For intermediate Kotlin and Java developers. No experience with functional programming is required.
about the author
Marco Vermeulen has almost two decades of programming experience on the JVM, with much of that time spent on functional programming using Scala and Kotlin.
Rúnar Bjarnason and Paul Chiusano are the authors of Functional Programming in Scala, on which this book is based. They are internationally-recognized experts in functional programming and the Scala programming language.
José Valim is the creator of the Elixir programming language, a research and development project of Plataformatec. His goals were to enable higher extensibility and productivity in the Erlang VM while keeping compatibility with Erlang’s ecosystem.

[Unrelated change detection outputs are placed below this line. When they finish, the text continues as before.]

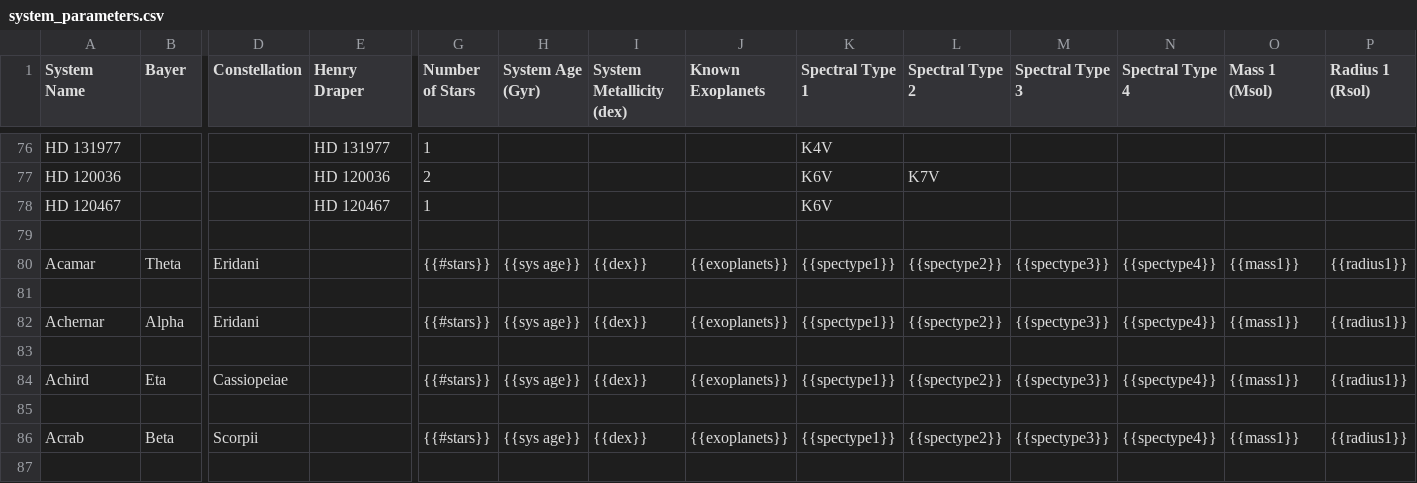
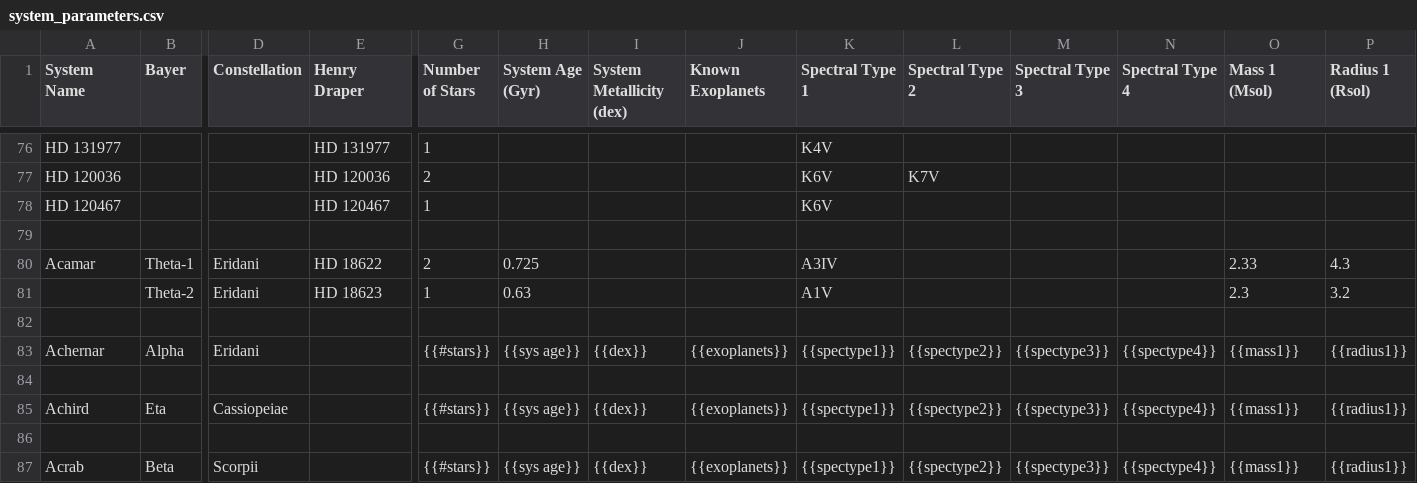
Before and after one commit to tcdoggett/gaia, a CSV file: src/planetary_system_data/system_parameters.csv, drawn as a sheet; only a part is shown, gaps mark what is left out; the shorter side is filled out with more unchanged rows; removed rows and columns are numbered as before the commit, all else as after; rows hold the shown columns only; the diff names each change by its address in the sheet, - before the commit and + after, or states it on an @@ line.

Commit message:
Update system_parameters.csv

```diff
--- a/src/planetary_system_data/system_parameters.csv
+++ b/src/planetary_system_data/system_parameters.csv
-row 80: Acamar | Theta | Eridani |  | {{#stars}} | {{sys age}} | {{dex}} | {{exoplanets}} | {{spectype1}} | {{spectype2}} | {{spectype3}} | {{spectype4}} | {{mass1}} | {{radius1}}
+row 80: Acamar | Theta-1 | Eridani | HD 18622 | 2 | 0.725 |  |  | A3IV |  |  |  | 2.33 | 4.3
+row 81:  | Theta-2 | Eridani | HD 18623 | 1 | 0.63 |  |  | A1V |  |  |  | 2.3 | 3.2
```
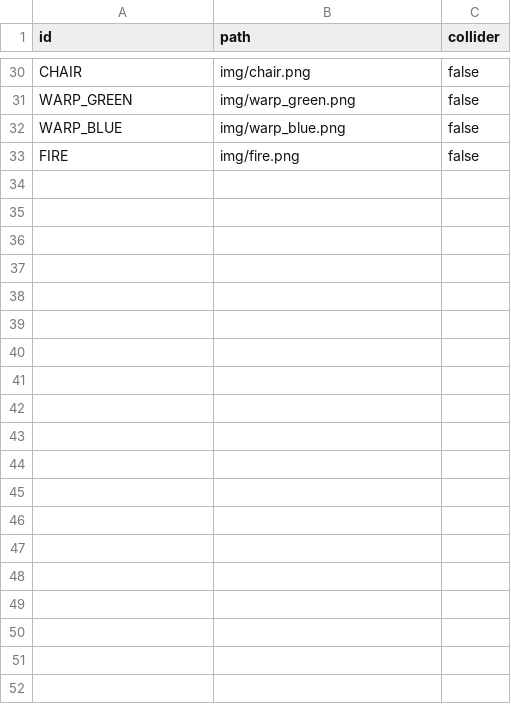
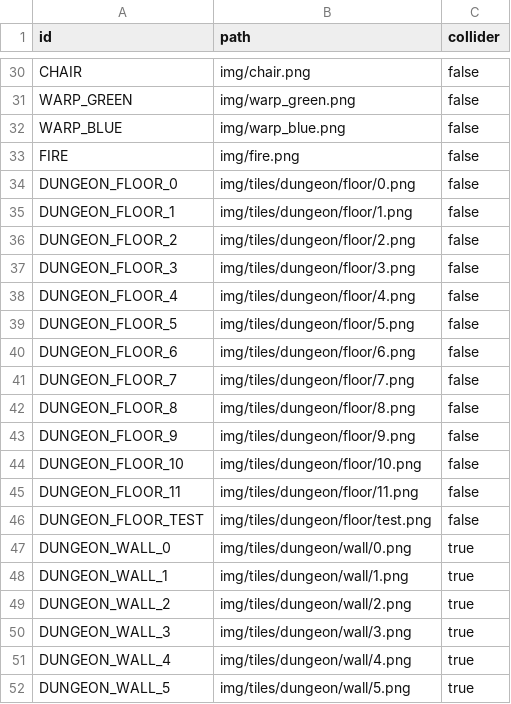
Before and after one commit to open-rogue/game, a CSV file: files/tiles.csv, drawn as a sheet; only a part is shown, gaps mark what is left out; the diff covers the shown part only; the diff names each change by its address in the sheet, - before the commit and + after, or states it on an @@ line.

```diff
--- a/files/tiles.csv
+++ b/files/tiles.csv
+row 34: DUNGEON_FLOOR_0 | img/tiles/dungeon/floor/0.png | false
+row 35: DUNGEON_FLOOR_1 | img/tiles/dungeon/floor/1.png | false
+row 36: DUNGEON_FLOOR_2 | img/tiles/dungeon/floor/2.png | false
+row 37: DUNGEON_FLOOR_3 | img/tiles/dungeon/floor/3.png | false
+row 38: DUNGEON_FLOOR_4 | img/tiles/dungeon/floor/4.png | false
+row 39: DUNGEON_FLOOR_5 | img/tiles/dungeon/floor/5.png | false
+row 40: DUNGEON_FLOOR_6 | img/tiles/dungeon/floor/6.png | false
+row 41: DUNGEON_FLOOR_7 | img/tiles/dungeon/floor/7.png | false
+row 42: DUNGEON_FLOOR_8 | img/tiles/dungeon/floor/8.png | false
+row 43: DUNGEON_FLOOR_9 | img/tiles/dungeon/floor/9.png | false
+row 44: DUNGEON_FLOOR_10 | img/tiles/dungeon/floor/10.png | false
+row 45: DUNGEON_FLOOR_11 | img/tiles/dungeon/floor/11.png | false
+row 46: DUNGEON_FLOOR_TEST | img/tiles/dungeon/floor/test.png | false
+row 47: DUNGEON_WALL_0 | img/tiles/dungeon/wall/0.png | true
+row 48: DUNGEON_WALL_1 | img/tiles/dungeon/wall/1.png | true
+row 49: DUNGEON_WALL_2 | img/tiles/dungeon/wall/2.png | true
+row 50: DUNGEON_WALL_3 | img/tiles/dungeon/wall/3.png | true
+row 51: DUNGEON_WALL_4 | img/tiles/dungeon/wall/4.png | true
+row 52: DUNGEON_WALL_5 | img/tiles/dungeon/wall/5.png | true
```
Also changed, not shown: 13 added rows elsewhere in this file, 48 other files.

José Valim aimed to create a programming language for large-scale sites and apps. Being a Ruby developer, he used features of Ruby, Erlang, and Clojure to develop a high-concurrency and low-latency language. Elixir was designed to handle large data volumes. Its speed and capabilities spread Elixir in telecommunication, eCommerce, and finance industries. 
On July 12, 2018, Honeypot released a mini-documentary on Elixir.
Haskell’s semantics are historically based on those of the Miranda programming language, which served to focus the efforts of the initial Haskell working group. The last formal specification of the language was made in July 2010, while the development of GHC’s implementation has continued to extend Haskell via language extensions. The next formal specification is planned for 2020.
Haskell is used in academia and industry. As of September 2019, Haskell was the 23rd most popular programming language in terms of Google searches for tutorials and made up less than 1% of active users on the GitHub source code repository.